%%

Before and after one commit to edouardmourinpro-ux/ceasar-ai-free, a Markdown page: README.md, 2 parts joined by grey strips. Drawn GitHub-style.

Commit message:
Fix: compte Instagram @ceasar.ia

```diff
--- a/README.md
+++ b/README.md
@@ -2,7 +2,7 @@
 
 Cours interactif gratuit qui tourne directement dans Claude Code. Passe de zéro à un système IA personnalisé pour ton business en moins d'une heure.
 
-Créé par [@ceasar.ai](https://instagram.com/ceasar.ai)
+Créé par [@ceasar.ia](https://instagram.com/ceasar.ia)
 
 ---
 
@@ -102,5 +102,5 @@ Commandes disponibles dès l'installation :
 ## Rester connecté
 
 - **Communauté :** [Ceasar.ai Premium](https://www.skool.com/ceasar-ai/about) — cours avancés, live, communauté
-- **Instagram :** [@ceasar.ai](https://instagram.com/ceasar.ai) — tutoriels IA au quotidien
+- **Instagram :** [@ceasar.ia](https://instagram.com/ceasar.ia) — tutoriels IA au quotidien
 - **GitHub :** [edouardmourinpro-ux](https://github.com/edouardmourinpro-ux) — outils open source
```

%%
%%

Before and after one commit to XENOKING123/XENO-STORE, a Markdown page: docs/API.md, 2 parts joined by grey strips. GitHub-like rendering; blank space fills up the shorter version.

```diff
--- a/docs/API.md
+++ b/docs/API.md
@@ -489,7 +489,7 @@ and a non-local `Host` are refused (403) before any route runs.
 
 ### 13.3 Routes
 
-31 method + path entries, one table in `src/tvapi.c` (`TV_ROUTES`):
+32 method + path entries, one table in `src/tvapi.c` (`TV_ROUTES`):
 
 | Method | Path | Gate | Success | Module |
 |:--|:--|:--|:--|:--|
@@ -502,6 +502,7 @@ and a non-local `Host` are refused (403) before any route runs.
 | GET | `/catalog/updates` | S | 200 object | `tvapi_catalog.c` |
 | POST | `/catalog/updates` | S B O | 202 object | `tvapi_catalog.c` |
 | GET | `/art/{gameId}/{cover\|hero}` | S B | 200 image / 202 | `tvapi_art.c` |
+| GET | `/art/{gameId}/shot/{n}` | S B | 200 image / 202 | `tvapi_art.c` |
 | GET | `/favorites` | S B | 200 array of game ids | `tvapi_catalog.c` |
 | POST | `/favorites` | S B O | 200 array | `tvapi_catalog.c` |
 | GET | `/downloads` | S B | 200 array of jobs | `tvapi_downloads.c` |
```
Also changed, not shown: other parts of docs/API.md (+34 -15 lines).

%%

The answer is one number: how many lines of the material above contain "favorites".

Result of this task> 2